So you step up last night, and you’re between Grevers and Lochte, and of course the five other guys are up there. What’s that like?
Really cool. It’s pretty crazy. When the announcer was going through the list, he got to Michael (Phelps) and was like, “the most decorated Olympian of all time.” Then Matt (Grevers) or someone, and was like, “four-time Olympic medalist.” Then he gets to me, and it’s like, “All-American.” Lochte’s won like six gold medals. It’s just really cool. I don’t know. We’re at this elite level, and just being able to be with those guys and take that next step and get that experience to hopefully put myself in that position for Rio in a couple years (is great). Just to be able to race the absolute best is really cool. 


How do you think that experience last night is going to benefit you going forward?
It’s going to help tremendously. I was talking to (coach Dave Durden) about it. I don’t think I was mentally prepared going into that race last night. I think I kind of let those seven other guys get in my head a little, and I kind of based my strategy on what they were doing, rather than just focusing on myself. I think that was one of the reasons I just kind of “flied and died.” Every time you get the opportunity to race those guys, it can’t do anything but help you in some way. You’re going to learn a lot – just seeing all the small things, like how they act in the ready room and how they present themselves on the awards stand, and how they interact with fans. Just the small things that will help you get to the next level.
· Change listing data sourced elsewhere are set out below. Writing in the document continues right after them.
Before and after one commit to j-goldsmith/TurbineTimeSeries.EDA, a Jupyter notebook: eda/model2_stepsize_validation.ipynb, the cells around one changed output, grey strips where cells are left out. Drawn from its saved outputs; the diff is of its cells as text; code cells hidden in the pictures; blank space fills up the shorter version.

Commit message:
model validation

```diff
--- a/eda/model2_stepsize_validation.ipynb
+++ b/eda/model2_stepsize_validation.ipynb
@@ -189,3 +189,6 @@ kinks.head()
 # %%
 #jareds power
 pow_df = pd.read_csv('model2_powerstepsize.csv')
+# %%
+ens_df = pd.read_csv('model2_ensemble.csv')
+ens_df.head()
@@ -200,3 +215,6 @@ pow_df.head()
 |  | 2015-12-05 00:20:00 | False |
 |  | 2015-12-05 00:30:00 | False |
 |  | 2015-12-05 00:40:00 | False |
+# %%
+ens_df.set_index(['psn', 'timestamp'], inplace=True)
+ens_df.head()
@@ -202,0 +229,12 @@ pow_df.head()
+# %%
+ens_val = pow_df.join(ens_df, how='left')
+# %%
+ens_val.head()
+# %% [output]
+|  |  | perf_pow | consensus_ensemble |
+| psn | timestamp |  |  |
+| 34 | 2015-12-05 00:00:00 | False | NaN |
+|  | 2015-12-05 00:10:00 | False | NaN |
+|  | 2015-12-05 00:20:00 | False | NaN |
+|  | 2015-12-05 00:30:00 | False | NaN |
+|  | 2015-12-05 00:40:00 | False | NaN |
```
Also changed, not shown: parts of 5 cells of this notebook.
What did you learn about yourself with last night’s swim?
I learned that I’m a lot more mature than I was a few years ago, but I also have a lot of room to grow in a lot of different areas. Having races like that and having that experience is something that I definitely need to work on, and something that I need to gather the next couple years. Also, I just need to get better at handling my emotions.